━━━ Dataset extract ━━━

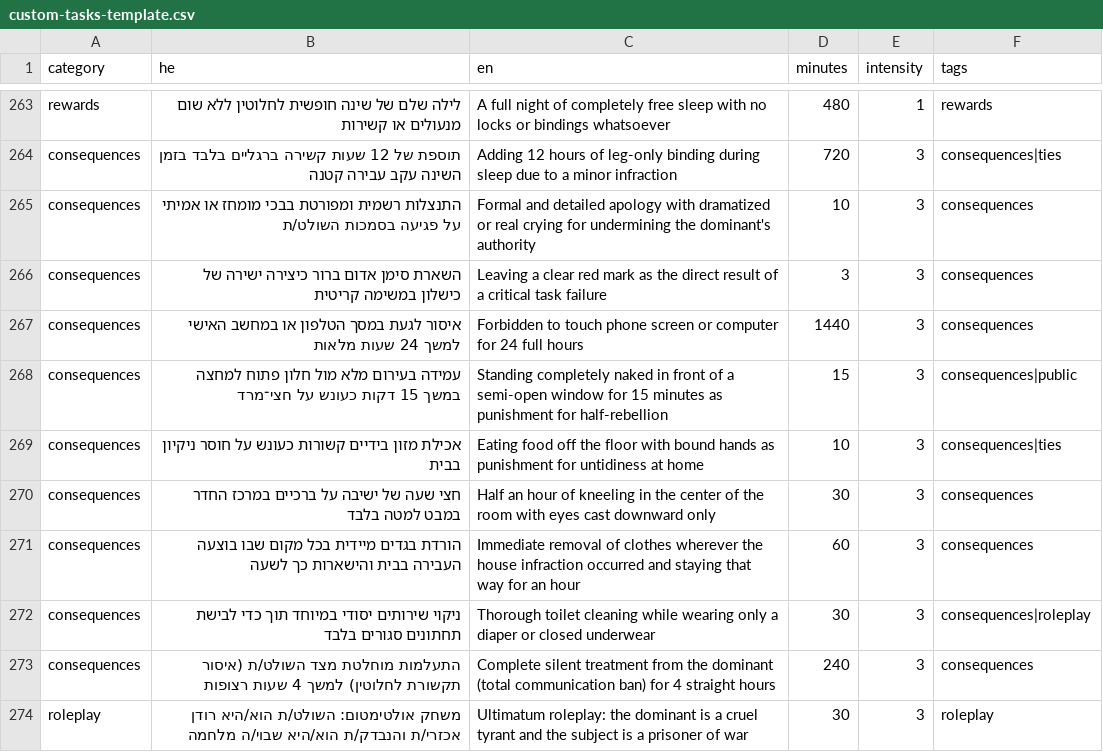
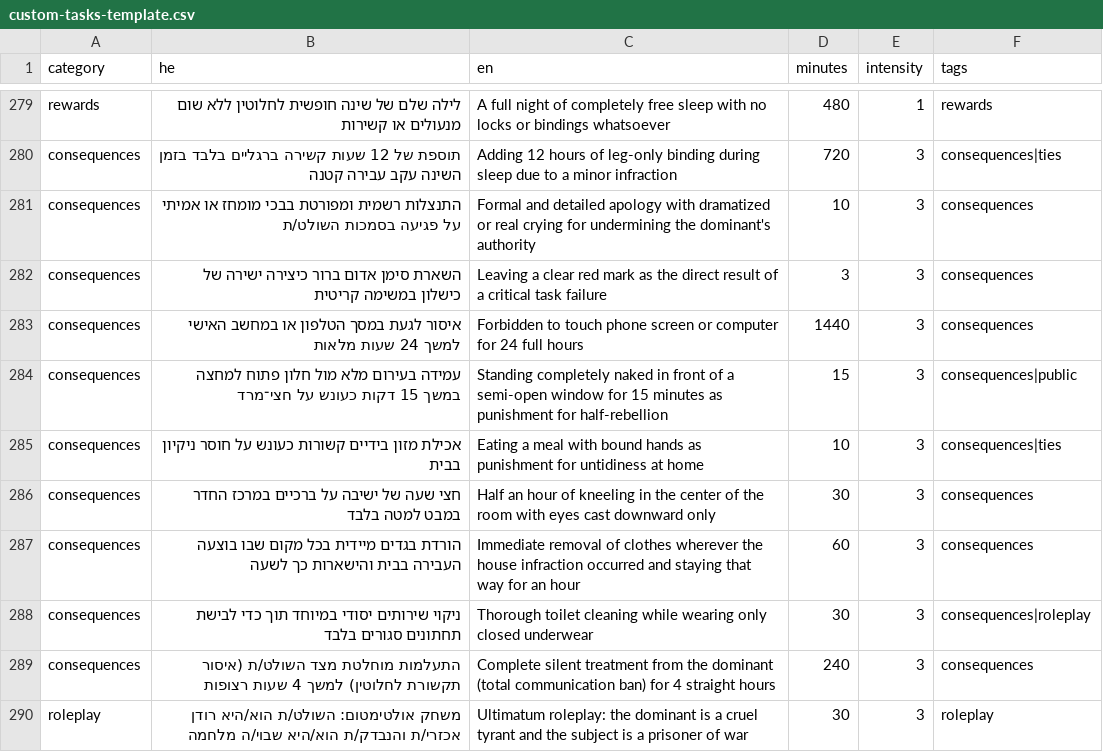
Before and after one commit to mosheoadi1-pixel/herules, a CSV file: custom-tasks-template.csv, drawn as a sheet; only a part is shown, gaps mark what is left out; the diff covers the shown part only.

```diff
--- a/custom-tasks-template.csv
+++ b/custom-tasks-template.csv
@@ -268,6 +284,6 @@ consequences,איסור לגעת במסך הטלפון או במחשב האיש
 consequences,עמידה בעירום מלא מול חלון פתוח למחצה במשך 15 דקות כעונש על חצי־מרד,Standing completely naked in front of a semi-open window for 15 minutes as punishment for half-rebellion,15,3,consequences|public
-consequences,אכילת מזון בידיים קשורות כעונש על חוסר ניקיון בבית,Eating food off the floor with bound hands as punishment for untidiness at home,10,3,consequences|ties
+consequences,אכילת מזון בידיים קשורות כעונש על חוסר ניקיון בבית,Eating a meal with bound hands as punishment for untidiness at home,10,3,consequences|ties
 consequences,חצי שעה של ישיבה על ברכיים במרכז החדר במבט למטה בלבד,Half an hour of kneeling in the center of the room with eyes cast downward only,30,3,consequences
 consequences,הורדת בגדים מיידית בכל מקום שבו בוצעה העבירה בבית והישארות כך לשעה,Immediate removal of clothes wherever the house infraction occurred and staying that way for an hour,60,3,consequences
-consequences,ניקוי שירותים יסודי במיוחד תוך כדי לבישת תחתונים סגורים בלבד,Thorough toilet cleaning while wearing only a diaper or closed underwear,30,3,consequences|roleplay
+consequences,ניקוי שירותים יסודי במיוחד תוך כדי לבישת תחתונים סגורים בלבד,Thorough toilet cleaning while wearing only closed underwear,30,3,consequences|roleplay
 consequences,התעלמות מוחלטת מצד השולט/ת (איסור תקשורת לחלוטין) למשך 4 שעות רצופות,Complete silent treatment from the dominant (total communication ban) for 4 straight hours,240,3,consequences
```
Also changed, not shown: 21 added rows, 6 removed rows and 10 edited cells elsewhere in this file.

━━━

Once the pictures are dropped, repeat the data above exactly.

Before and after one commit to mosheoadi1-pixel/herules, a CSV file: custom-tasks-template.csv, drawn as a sheet; only a part is shown, gaps mark what is left out; the diff covers the shown part only.

```diff
--- a/custom-tasks-template.csv
+++ b/custom-tasks-template.csv
@@ -268,6 +284,6 @@ consequences,איסור לגעת במסך הטלפון או במחשב האיש
 consequences,עמידה בעירום מלא מול חלון פתוח למחצה במשך 15 דקות כעונש על חצי־מרד,Standing completely naked in front of a semi-open window for 15 minutes as punishment for half-rebellion,15,3,consequences|public
-consequences,אכילת מזון בידיים קשורות כעונש על חוסר ניקיון בבית,Eating food off the floor with bound hands as punishment for untidiness at home,10,3,consequences|ties
+consequences,אכילת מזון בידיים קשורות כעונש על חוסר ניקיון בבית,Eating a meal with bound hands as punishment for untidiness at home,10,3,consequences|ties
 consequences,חצי שעה של ישיבה על ברכיים במרכז החדר במבט למטה בלבד,Half an hour of kneeling in the center of the room with eyes cast downward only,30,3,consequences
 consequences,הורדת בגדים מיידית בכל מקום שבו בוצעה העבירה בבית והישארות כך לשעה,Immediate removal of clothes wherever the house infraction occurred and staying that way for an hour,60,3,consequences
-consequences,ניקוי שירותים יסודי במיוחד תוך כדי לבישת תחתונים סגורים בלבד,Thorough toilet cleaning while wearing only a diaper or closed underwear,30,3,consequences|roleplay
+consequences,ניקוי שירותים יסודי במיוחד תוך כדי לבישת תחתונים סגורים בלבד,Thorough toilet cleaning while wearing only closed underwear,30,3,consequences|roleplay
 consequences,התעלמות מוחלטת מצד השולט/ת (איסור תקשורת לחלוטין) למשך 4 שעות רצופות,Complete silent treatment from the dominant (total communication ban) for 4 straight hours,240,3,consequences
```
Also changed, not shown: 21 added rows, 6 removed rows and 10 edited cells elsewhere in this file.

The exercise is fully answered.